◆ About this task ◆
Your copy should match the entries exactly, except that it holds no pictures.

━━━━━━━━

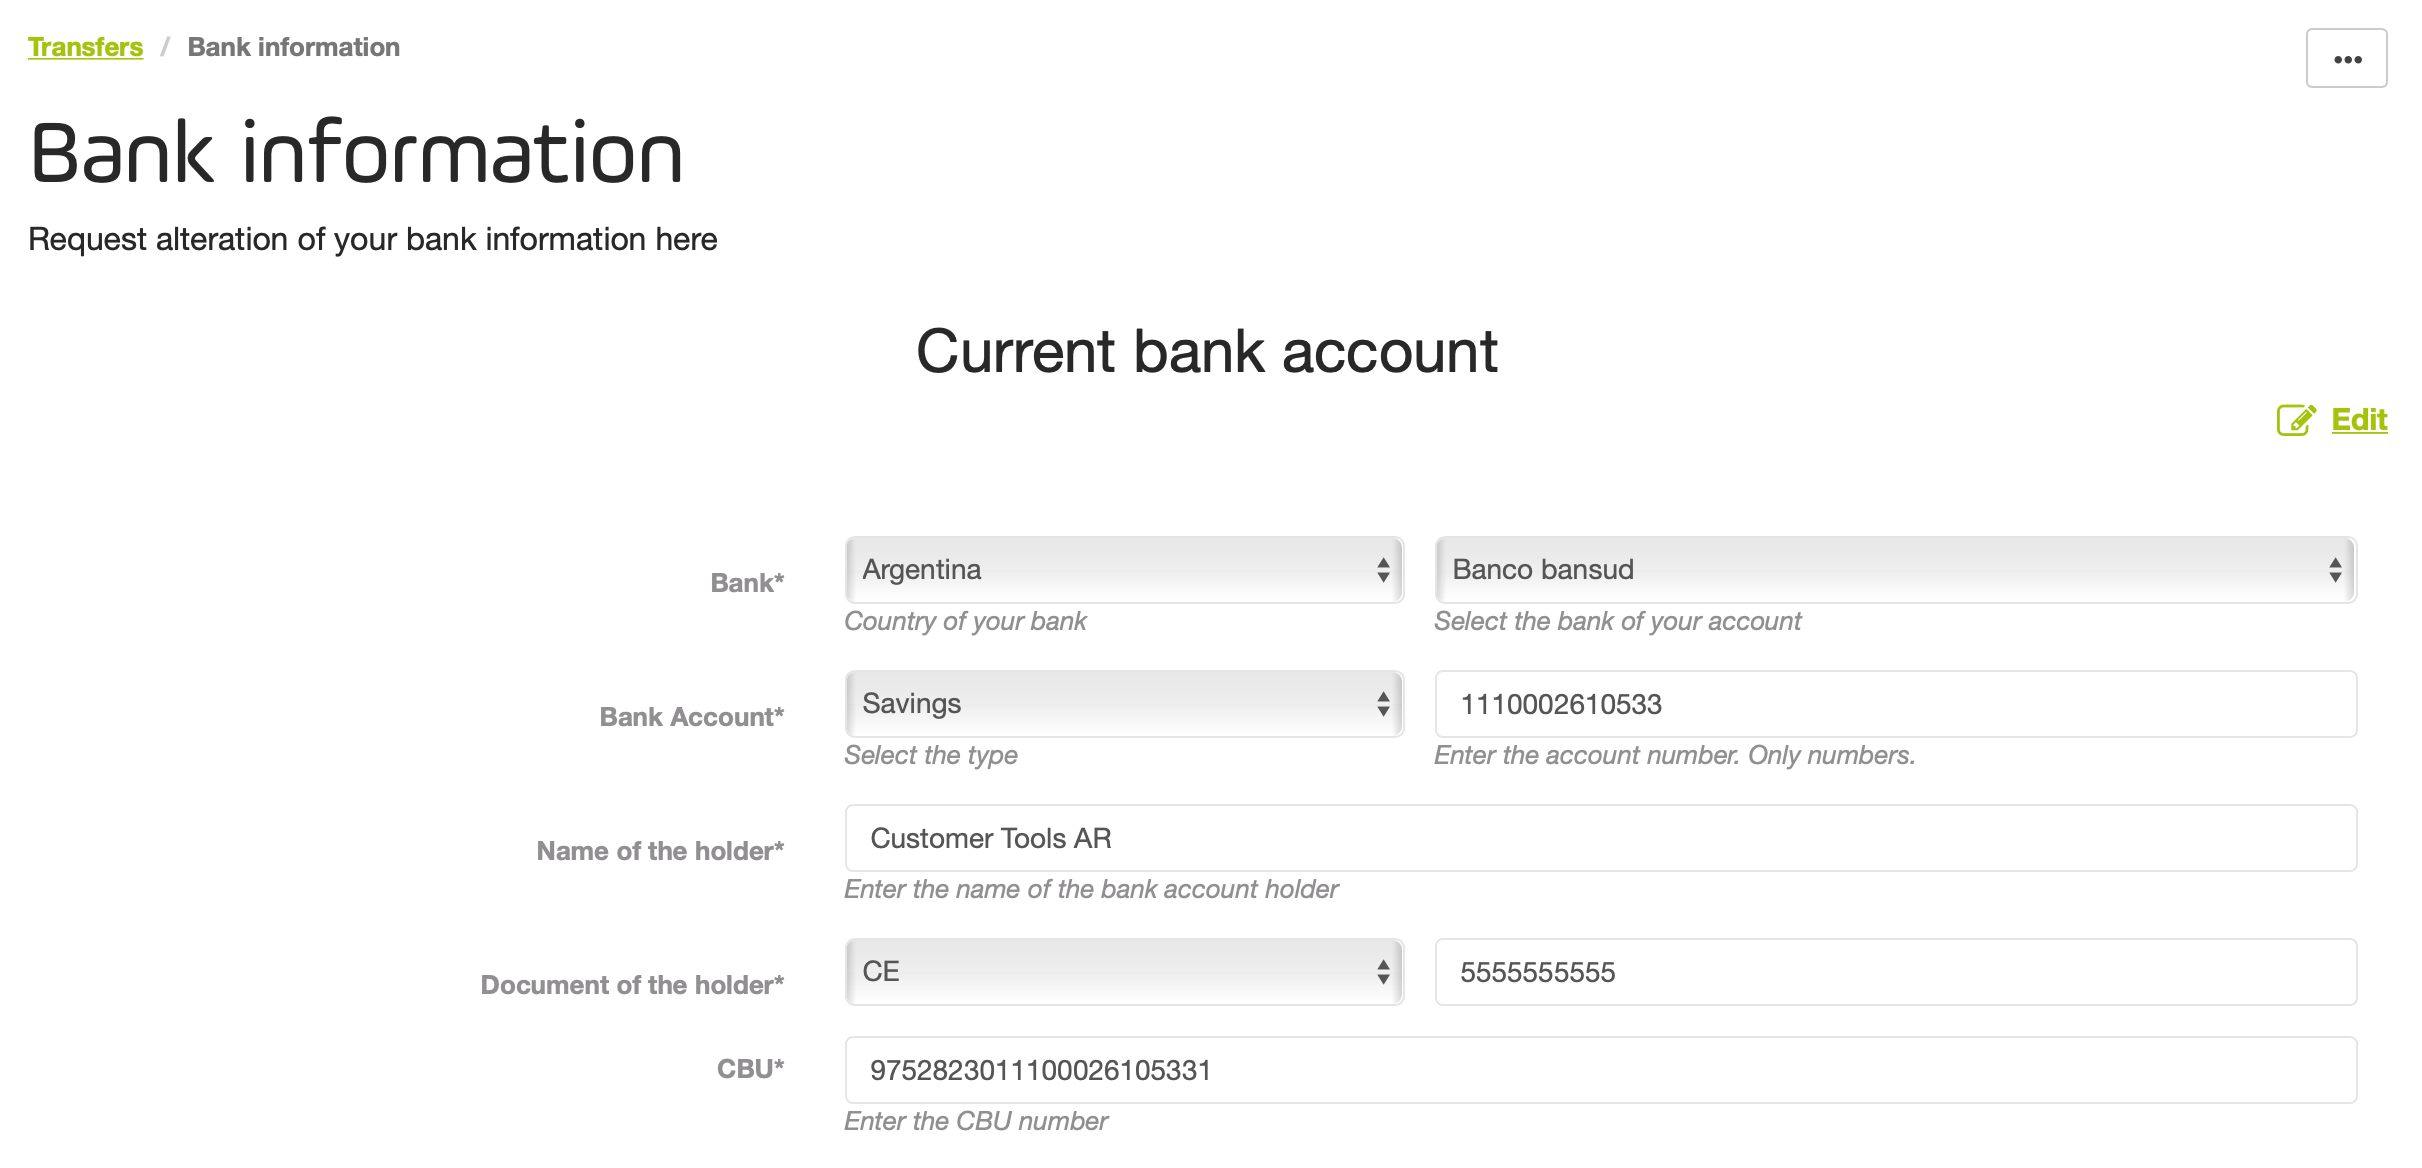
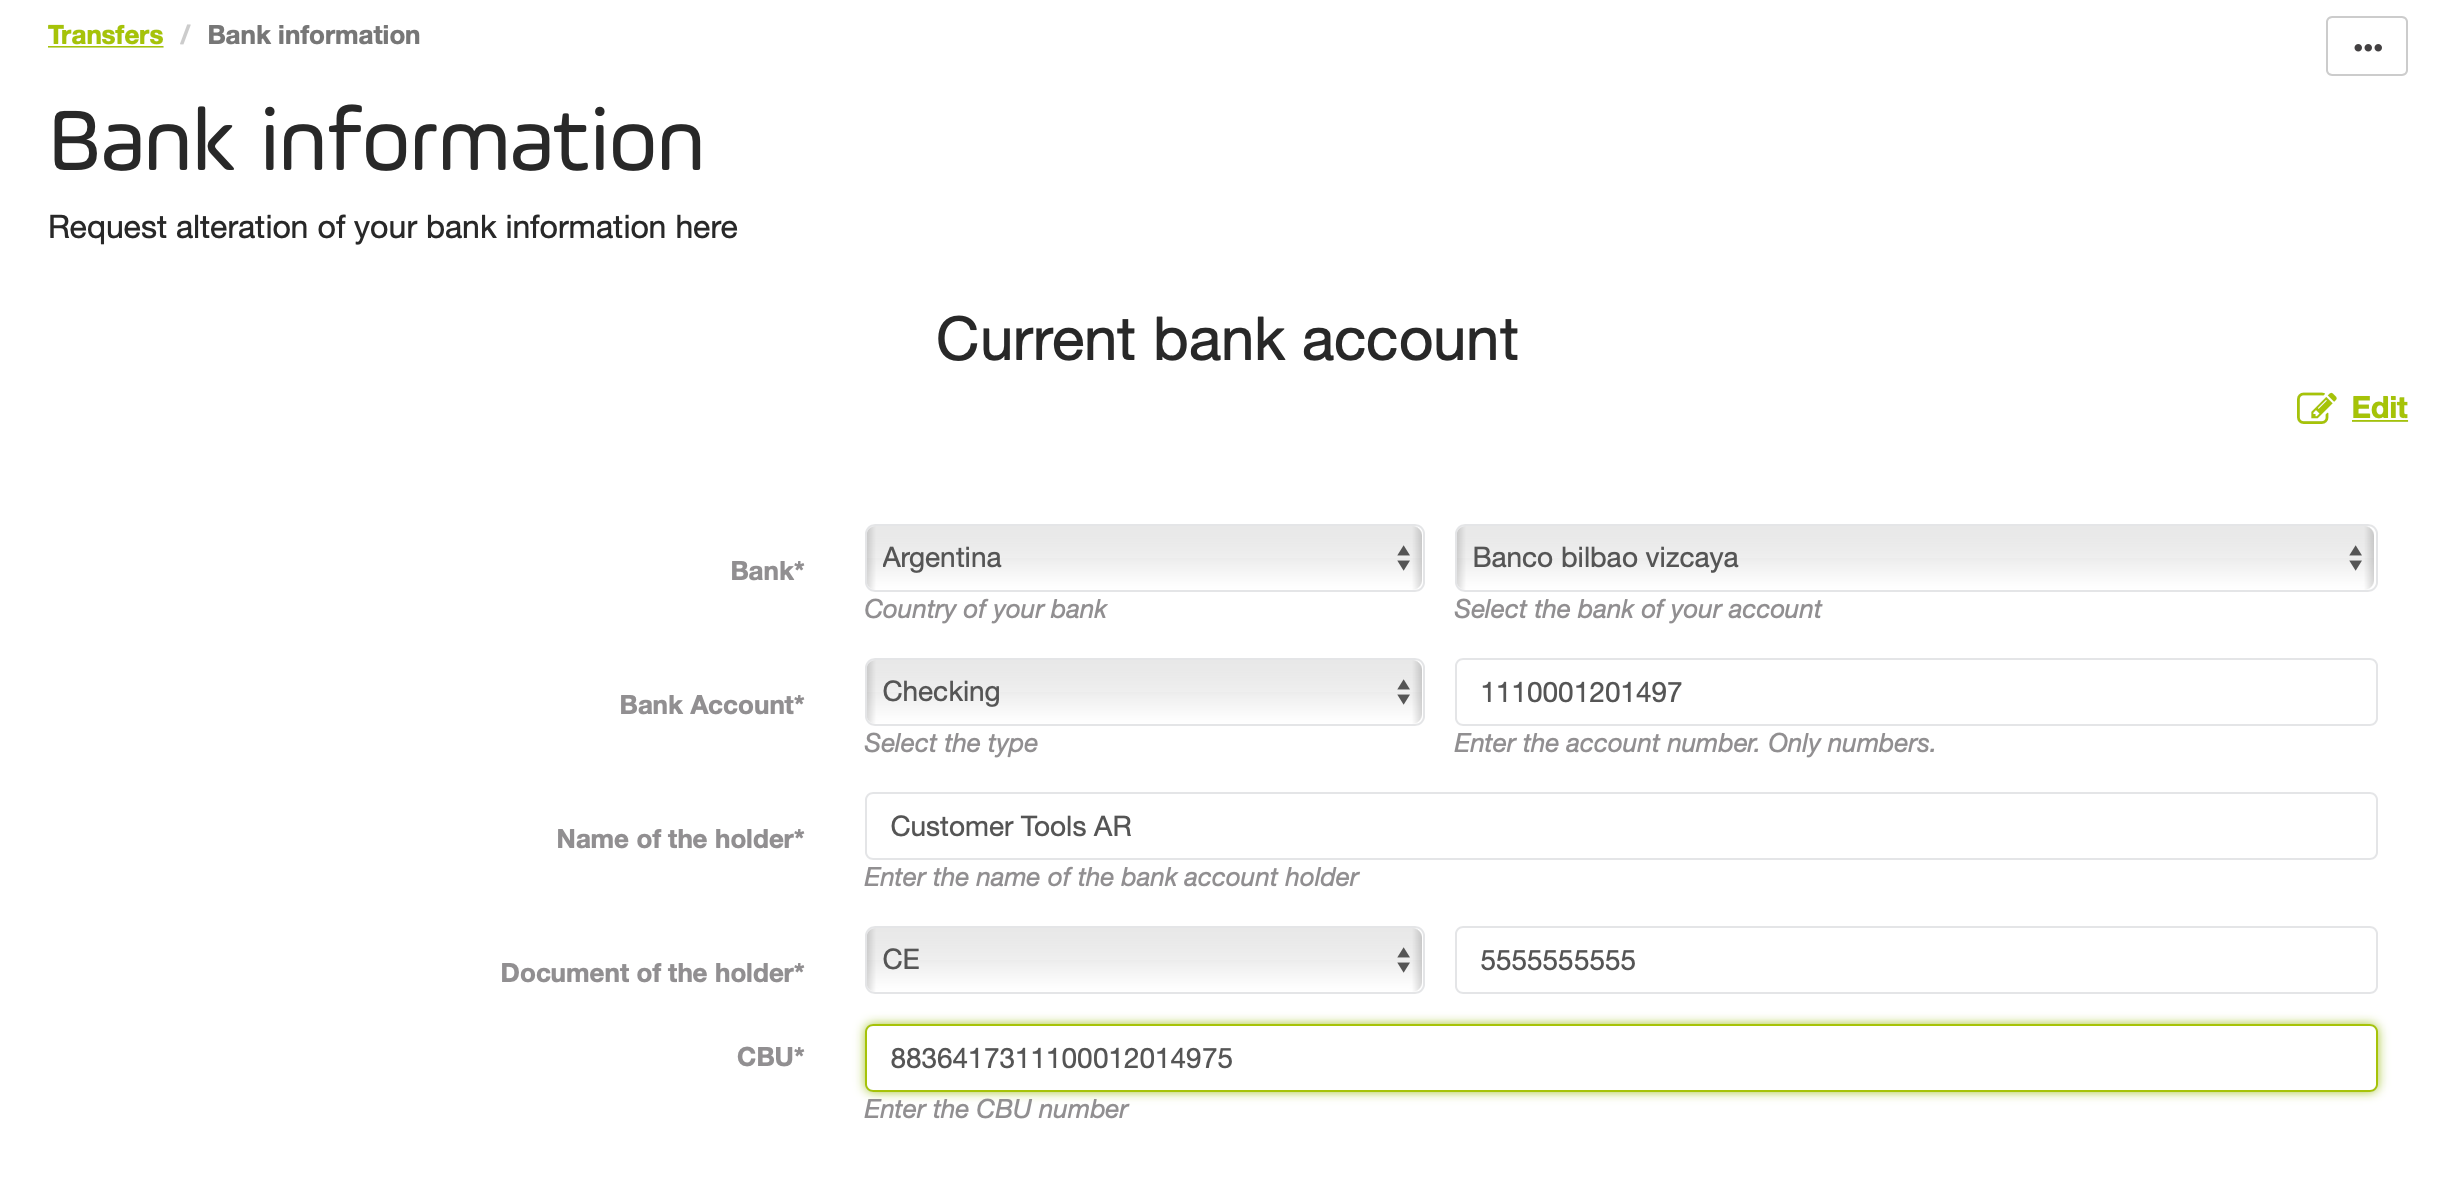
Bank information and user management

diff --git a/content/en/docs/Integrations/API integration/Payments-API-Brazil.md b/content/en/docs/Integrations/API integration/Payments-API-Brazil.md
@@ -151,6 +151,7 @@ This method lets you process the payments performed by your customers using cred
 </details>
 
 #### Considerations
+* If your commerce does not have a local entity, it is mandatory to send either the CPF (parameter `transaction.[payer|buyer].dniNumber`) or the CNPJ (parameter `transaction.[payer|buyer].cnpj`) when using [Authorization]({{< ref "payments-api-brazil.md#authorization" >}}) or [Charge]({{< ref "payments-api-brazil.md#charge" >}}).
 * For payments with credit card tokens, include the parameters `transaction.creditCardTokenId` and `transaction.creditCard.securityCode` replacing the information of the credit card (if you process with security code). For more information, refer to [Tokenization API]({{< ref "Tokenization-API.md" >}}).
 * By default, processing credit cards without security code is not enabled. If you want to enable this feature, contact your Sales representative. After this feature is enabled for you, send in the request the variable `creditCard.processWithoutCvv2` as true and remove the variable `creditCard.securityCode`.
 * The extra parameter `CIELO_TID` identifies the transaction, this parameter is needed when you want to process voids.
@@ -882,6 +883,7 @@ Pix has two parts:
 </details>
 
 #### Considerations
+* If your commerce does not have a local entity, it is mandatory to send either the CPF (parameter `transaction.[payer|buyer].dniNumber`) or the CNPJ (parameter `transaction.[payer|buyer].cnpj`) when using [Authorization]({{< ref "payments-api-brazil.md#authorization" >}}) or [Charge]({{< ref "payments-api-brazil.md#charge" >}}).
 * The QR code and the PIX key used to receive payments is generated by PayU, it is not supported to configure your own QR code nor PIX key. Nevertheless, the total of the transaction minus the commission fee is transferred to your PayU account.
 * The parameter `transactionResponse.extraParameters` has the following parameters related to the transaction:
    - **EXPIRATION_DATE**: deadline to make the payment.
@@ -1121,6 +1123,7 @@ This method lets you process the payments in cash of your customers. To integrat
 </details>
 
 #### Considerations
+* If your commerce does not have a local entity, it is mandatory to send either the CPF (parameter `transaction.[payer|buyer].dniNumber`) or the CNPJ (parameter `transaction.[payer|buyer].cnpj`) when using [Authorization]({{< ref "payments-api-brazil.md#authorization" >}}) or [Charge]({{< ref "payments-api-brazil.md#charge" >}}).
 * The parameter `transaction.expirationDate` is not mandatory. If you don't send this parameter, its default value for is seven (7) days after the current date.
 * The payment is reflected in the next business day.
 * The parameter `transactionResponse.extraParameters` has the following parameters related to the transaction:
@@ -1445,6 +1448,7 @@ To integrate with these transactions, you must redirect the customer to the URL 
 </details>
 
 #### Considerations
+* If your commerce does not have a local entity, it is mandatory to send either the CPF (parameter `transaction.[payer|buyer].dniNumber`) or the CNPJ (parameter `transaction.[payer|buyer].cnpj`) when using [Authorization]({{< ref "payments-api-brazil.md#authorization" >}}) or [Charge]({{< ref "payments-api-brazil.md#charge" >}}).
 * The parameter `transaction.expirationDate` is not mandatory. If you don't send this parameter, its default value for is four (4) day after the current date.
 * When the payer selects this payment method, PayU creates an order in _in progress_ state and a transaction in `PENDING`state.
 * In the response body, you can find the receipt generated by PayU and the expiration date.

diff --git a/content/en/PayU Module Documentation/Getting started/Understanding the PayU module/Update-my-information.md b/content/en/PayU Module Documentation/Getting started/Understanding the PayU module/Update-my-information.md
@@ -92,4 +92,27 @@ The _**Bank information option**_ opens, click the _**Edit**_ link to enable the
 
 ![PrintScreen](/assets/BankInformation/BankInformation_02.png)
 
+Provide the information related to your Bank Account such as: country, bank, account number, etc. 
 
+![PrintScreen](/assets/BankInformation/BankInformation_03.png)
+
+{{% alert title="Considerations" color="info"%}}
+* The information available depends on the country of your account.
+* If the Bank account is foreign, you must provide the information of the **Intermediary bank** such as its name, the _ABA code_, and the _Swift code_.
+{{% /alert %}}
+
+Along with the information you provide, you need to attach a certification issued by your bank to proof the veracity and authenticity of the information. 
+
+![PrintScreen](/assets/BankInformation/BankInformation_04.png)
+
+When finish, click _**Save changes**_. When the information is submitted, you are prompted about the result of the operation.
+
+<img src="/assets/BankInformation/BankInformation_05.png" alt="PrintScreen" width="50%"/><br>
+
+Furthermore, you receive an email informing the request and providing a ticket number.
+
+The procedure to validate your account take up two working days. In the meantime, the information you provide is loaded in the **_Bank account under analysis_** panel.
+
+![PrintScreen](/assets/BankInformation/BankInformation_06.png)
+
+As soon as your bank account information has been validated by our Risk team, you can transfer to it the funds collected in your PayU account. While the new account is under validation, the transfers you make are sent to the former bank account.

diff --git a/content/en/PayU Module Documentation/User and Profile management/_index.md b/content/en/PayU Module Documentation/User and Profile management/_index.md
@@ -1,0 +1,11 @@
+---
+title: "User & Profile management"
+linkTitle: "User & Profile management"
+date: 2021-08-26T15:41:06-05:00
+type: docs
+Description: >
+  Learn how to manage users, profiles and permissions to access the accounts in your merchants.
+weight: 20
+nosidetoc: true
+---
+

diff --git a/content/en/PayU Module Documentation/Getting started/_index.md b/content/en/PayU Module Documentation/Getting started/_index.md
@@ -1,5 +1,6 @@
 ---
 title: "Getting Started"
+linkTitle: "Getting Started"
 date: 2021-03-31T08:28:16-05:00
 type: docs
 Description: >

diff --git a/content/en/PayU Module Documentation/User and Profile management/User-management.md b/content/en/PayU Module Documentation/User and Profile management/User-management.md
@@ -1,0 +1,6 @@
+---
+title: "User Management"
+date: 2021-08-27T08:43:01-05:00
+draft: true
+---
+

━━━━━━━━

◆ Solution ◆
Bank information and user management

diff --git a/content/en/docs/Integrations/API integration/Payments-API-Brazil.md b/content/en/docs/Integrations/API integration/Payments-API-Brazil.md
@@ -151,6 +151,7 @@ This method lets you process the payments performed by your customers using cred
 </details>
 
 #### Considerations
+* If your commerce does not have a local entity, it is mandatory to send either the CPF (parameter `transaction.[payer|buyer].dniNumber`) or the CNPJ (parameter `transaction.[payer|buyer].cnpj`) when using [Authorization]({{< ref "payments-api-brazil.md#authorization" >}}) or [Charge]({{< ref "payments-api-brazil.md#charge" >}}).
 * For payments with credit card tokens, include the parameters `transaction.creditCardTokenId` and `transaction.creditCard.securityCode` replacing the information of the credit card (if you process with security code). For more information, refer to [Tokenization API]({{< ref "Tokenization-API.md" >}}).
 * By default, processing credit cards without security code is not enabled. If you want to enable this feature, contact your Sales representative. After this feature is enabled for you, send in the request the variable `creditCard.processWithoutCvv2` as true and remove the variable `creditCard.securityCode`.
 * The extra parameter `CIELO_TID` identifies the transaction, this parameter is needed when you want to process voids.
@@ -882,6 +883,7 @@ Pix has two parts:
 </details>
 
 #### Considerations
+* If your commerce does not have a local entity, it is mandatory to send either the CPF (parameter `transaction.[payer|buyer].dniNumber`) or the CNPJ (parameter `transaction.[payer|buyer].cnpj`) when using [Authorization]({{< ref "payments-api-brazil.md#authorization" >}}) or [Charge]({{< ref "payments-api-brazil.md#charge" >}}).
 * The QR code and the PIX key used to receive payments is generated by PayU, it is not supported to configure your own QR code nor PIX key. Nevertheless, the total of the transaction minus the commission fee is transferred to your PayU account.
 * The parameter `transactionResponse.extraParameters` has the following parameters related to the transaction:
    - **EXPIRATION_DATE**: deadline to make the payment.
@@ -1121,6 +1123,7 @@ This method lets you process the payments in cash of your customers. To integrat
 </details>
 
 #### Considerations
+* If your commerce does not have a local entity, it is mandatory to send either the CPF (parameter `transaction.[payer|buyer].dniNumber`) or the CNPJ (parameter `transaction.[payer|buyer].cnpj`) when using [Authorization]({{< ref "payments-api-brazil.md#authorization" >}}) or [Charge]({{< ref "payments-api-brazil.md#charge" >}}).
 * The parameter `transaction.expirationDate` is not mandatory. If you don't send this parameter, its default value for is seven (7) days after the current date.
 * The payment is reflected in the next business day.
 * The parameter `transactionResponse.extraParameters` has the following parameters related to the transaction:
@@ -1445,6 +1448,7 @@ To integrate with these transactions, you must redirect the customer to the URL 
 </details>
 
 #### Considerations
+* If your commerce does not have a local entity, it is mandatory to send either the CPF (parameter `transaction.[payer|buyer].dniNumber`) or the CNPJ (parameter `transaction.[payer|buyer].cnpj`) when using [Authorization]({{< ref "payments-api-brazil.md#authorization" >}}) or [Charge]({{< ref "payments-api-brazil.md#charge" >}}).
 * The parameter `transaction.expirationDate` is not mandatory. If you don't send this parameter, its default value for is four (4) day after the current date.
 * When the payer selects this payment method, PayU creates an order in _in progress_ state and a transaction in `PENDING`state.
 * In the response body, you can find the receipt generated by PayU and the expiration date.

diff --git a/content/en/PayU Module Documentation/Getting started/Understanding the PayU module/Update-my-information.md b/content/en/PayU Module Documentation/Getting started/Understanding the PayU module/Update-my-information.md
@@ -92,4 +92,27 @@ The _**Bank information option**_ opens, click the _**Edit**_ link to enable the
 
 ![PrintScreen](/assets/BankInformation/BankInformation_02.png)
 
+Provide the information related to your Bank Account such as: country, bank, account number, etc. 
 
+![PrintScreen](/assets/BankInformation/BankInformation_03.png)
+
+{{% alert title="Considerations" color="info"%}}
+* The information available depends on the country of your account.
+* If the Bank account is foreign, you must provide the information of the **Intermediary bank** such as its name, the _ABA code_, and the _Swift code_.
+{{% /alert %}}
+
+Along with the information you provide, you need to attach a certification issued by your bank to proof the veracity and authenticity of the information. 
+
+![PrintScreen](/assets/BankInformation/BankInformation_04.png)
+
+When finish, click _**Save changes**_. When the information is submitted, you are prompted about the result of the operation.
+
+<img src="/assets/BankInformation/BankInformation_05.png" alt="PrintScreen" width="50%"/><br>
+
+Furthermore, you receive an email informing the request and providing a ticket number.
+
+The procedure to validate your account take up two working days. In the meantime, the information you provide is loaded in the **_Bank account under analysis_** panel.
+
+![PrintScreen](/assets/BankInformation/BankInformation_06.png)
+
+As soon as your bank account information has been validated by our Risk team, you can transfer to it the funds collected in your PayU account. While the new account is under validation, the transfers you make are sent to the former bank account.

diff --git a/content/en/PayU Module Documentation/User and Profile management/_index.md b/content/en/PayU Module Documentation/User and Profile management/_index.md
@@ -1,0 +1,11 @@
+---
+title: "User & Profile management"
+linkTitle: "User & Profile management"
+date: 2021-08-26T15:41:06-05:00
+type: docs
+Description: >
+  Learn how to manage users, profiles and permissions to access the accounts in your merchants.
+weight: 20
+nosidetoc: true
+---
+

diff --git a/content/en/PayU Module Documentation/Getting started/_index.md b/content/en/PayU Module Documentation/Getting started/_index.md
@@ -1,5 +1,6 @@
 ---
 title: "Getting Started"
+linkTitle: "Getting Started"
 date: 2021-03-31T08:28:16-05:00
 type: docs
 Description: >

diff --git a/content/en/PayU Module Documentation/User and Profile management/User-management.md b/content/en/PayU Module Documentation/User and Profile management/User-management.md
@@ -1,0 +1,6 @@
+---
+title: "User Management"
+date: 2021-08-27T08:43:01-05:00
+draft: true
+---
+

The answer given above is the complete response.